* Prompt:
The answer must be one number: how many lines in the records below contain the word "resultWrapper".
BEGIN The data
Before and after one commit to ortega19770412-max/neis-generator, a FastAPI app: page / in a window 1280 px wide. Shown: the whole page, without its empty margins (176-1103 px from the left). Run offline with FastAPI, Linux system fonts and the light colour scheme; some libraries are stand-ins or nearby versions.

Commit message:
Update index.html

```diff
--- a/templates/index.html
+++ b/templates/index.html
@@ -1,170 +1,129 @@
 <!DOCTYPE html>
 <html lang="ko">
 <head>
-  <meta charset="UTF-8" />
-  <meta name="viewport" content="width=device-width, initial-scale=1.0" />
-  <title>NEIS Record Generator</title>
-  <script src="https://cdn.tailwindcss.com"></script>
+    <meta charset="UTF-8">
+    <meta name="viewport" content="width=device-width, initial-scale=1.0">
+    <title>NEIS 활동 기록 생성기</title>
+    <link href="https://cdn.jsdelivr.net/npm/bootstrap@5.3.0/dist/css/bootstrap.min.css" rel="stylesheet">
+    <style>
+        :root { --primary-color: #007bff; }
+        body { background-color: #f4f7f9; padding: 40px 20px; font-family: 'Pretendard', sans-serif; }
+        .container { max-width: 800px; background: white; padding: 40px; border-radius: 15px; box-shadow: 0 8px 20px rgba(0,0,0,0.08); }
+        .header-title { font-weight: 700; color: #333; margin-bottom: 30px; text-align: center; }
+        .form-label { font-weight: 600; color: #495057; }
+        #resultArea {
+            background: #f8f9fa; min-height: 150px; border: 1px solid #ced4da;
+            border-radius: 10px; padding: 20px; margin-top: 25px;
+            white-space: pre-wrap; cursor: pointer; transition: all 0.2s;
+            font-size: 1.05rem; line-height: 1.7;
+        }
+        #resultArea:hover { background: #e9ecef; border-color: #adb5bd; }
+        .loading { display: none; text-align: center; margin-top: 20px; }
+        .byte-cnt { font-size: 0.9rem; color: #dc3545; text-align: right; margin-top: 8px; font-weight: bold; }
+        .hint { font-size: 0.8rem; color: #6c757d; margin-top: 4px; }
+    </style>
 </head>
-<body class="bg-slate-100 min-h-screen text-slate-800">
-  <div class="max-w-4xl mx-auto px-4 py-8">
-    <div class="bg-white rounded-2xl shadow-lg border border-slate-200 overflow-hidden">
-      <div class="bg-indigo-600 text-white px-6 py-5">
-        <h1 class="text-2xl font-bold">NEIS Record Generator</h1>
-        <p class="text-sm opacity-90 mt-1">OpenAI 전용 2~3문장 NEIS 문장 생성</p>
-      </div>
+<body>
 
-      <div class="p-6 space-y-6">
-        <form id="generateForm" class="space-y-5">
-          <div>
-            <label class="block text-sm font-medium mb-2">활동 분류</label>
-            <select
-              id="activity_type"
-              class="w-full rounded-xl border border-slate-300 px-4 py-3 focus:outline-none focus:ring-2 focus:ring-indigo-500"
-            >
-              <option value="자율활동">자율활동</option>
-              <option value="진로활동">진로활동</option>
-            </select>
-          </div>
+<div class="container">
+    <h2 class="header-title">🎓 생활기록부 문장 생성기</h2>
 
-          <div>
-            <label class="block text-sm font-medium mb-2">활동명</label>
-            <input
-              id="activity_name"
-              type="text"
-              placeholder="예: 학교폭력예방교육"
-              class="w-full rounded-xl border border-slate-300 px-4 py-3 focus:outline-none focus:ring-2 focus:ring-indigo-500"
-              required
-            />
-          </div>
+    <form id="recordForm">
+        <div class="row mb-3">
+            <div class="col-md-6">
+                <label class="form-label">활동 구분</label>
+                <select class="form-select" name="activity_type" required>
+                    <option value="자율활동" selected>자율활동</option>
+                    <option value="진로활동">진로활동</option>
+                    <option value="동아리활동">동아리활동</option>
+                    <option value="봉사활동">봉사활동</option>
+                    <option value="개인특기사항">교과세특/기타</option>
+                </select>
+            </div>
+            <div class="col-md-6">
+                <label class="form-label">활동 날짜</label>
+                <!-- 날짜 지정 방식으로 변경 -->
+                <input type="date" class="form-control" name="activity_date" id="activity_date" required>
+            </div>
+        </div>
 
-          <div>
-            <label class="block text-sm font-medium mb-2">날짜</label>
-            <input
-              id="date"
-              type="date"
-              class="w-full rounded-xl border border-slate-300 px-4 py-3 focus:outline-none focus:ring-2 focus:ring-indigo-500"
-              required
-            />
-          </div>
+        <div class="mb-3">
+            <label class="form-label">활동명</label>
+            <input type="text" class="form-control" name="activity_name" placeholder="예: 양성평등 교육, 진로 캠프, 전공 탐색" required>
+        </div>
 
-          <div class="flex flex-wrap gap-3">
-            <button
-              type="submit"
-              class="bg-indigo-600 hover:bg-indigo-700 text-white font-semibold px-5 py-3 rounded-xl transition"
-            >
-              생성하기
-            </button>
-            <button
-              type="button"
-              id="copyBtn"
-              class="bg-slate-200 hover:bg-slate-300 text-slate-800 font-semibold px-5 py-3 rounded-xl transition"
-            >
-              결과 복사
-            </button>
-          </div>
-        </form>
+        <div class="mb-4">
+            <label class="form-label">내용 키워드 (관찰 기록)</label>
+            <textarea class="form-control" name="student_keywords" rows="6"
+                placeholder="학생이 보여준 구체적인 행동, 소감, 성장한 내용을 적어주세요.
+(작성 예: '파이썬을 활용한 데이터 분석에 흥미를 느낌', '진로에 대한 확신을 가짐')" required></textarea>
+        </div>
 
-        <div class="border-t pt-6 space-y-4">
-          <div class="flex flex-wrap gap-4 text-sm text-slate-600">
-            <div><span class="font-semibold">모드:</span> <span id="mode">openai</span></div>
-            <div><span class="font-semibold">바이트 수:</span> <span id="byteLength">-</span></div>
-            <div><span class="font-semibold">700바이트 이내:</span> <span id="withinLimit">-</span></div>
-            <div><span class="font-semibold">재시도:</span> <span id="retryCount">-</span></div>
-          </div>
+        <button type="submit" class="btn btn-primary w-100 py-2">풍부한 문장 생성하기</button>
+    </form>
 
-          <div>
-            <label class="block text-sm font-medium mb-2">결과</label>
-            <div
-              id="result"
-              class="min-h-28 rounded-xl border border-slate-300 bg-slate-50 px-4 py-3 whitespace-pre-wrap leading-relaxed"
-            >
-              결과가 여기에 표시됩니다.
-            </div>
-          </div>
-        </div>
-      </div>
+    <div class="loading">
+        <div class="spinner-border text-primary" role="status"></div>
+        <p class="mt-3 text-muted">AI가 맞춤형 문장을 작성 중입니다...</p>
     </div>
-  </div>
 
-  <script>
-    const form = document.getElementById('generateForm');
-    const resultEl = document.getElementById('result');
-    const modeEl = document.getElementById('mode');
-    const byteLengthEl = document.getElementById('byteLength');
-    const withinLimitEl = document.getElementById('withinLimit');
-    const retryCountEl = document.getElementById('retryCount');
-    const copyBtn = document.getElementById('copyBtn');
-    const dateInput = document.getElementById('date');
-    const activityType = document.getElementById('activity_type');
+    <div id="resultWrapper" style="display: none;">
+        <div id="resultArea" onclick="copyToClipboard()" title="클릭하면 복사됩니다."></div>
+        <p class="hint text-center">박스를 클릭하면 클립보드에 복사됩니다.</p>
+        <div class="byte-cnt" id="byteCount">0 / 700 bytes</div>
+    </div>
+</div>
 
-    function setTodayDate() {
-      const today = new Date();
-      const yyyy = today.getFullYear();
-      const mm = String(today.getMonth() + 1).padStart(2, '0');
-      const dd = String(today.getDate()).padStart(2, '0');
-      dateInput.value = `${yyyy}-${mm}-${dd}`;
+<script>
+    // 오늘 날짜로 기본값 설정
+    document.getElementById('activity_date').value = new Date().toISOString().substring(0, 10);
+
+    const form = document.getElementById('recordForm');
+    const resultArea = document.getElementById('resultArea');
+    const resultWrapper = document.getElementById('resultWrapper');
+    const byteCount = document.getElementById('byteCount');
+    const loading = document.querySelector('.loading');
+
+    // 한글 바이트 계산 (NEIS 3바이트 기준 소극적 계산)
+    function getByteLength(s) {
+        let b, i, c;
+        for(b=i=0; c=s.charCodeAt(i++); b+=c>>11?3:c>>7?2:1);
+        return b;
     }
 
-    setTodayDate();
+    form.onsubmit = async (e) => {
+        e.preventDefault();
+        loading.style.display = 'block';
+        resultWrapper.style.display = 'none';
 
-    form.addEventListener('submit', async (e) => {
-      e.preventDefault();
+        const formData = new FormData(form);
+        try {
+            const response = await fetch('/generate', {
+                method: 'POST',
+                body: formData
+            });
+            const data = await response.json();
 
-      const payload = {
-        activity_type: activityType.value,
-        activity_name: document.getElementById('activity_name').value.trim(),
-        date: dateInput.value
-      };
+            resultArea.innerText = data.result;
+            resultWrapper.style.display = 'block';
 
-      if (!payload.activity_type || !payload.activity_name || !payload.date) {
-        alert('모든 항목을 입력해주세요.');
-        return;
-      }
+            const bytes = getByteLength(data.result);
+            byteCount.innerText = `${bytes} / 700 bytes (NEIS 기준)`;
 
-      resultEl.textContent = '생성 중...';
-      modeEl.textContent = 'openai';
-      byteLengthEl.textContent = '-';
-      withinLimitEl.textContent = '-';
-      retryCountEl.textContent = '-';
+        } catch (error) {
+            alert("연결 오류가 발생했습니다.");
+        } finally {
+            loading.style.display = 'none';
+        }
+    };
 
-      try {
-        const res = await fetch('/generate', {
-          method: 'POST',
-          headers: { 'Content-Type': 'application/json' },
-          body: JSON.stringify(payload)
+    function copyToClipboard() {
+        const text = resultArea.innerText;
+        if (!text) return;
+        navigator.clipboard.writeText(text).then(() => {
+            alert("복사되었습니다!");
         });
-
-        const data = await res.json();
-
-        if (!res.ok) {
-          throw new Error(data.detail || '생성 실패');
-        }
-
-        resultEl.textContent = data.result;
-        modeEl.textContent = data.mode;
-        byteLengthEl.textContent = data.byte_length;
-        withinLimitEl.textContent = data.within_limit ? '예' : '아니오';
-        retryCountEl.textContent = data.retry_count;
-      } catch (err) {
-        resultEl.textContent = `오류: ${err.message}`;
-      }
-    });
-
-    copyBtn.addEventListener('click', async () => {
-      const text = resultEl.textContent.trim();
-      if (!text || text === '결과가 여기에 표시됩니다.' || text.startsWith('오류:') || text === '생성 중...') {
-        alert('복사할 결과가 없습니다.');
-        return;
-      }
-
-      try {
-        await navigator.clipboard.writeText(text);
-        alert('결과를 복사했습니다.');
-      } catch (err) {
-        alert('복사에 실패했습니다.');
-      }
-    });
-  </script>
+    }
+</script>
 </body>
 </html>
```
END The data
* Result of the exercise:
4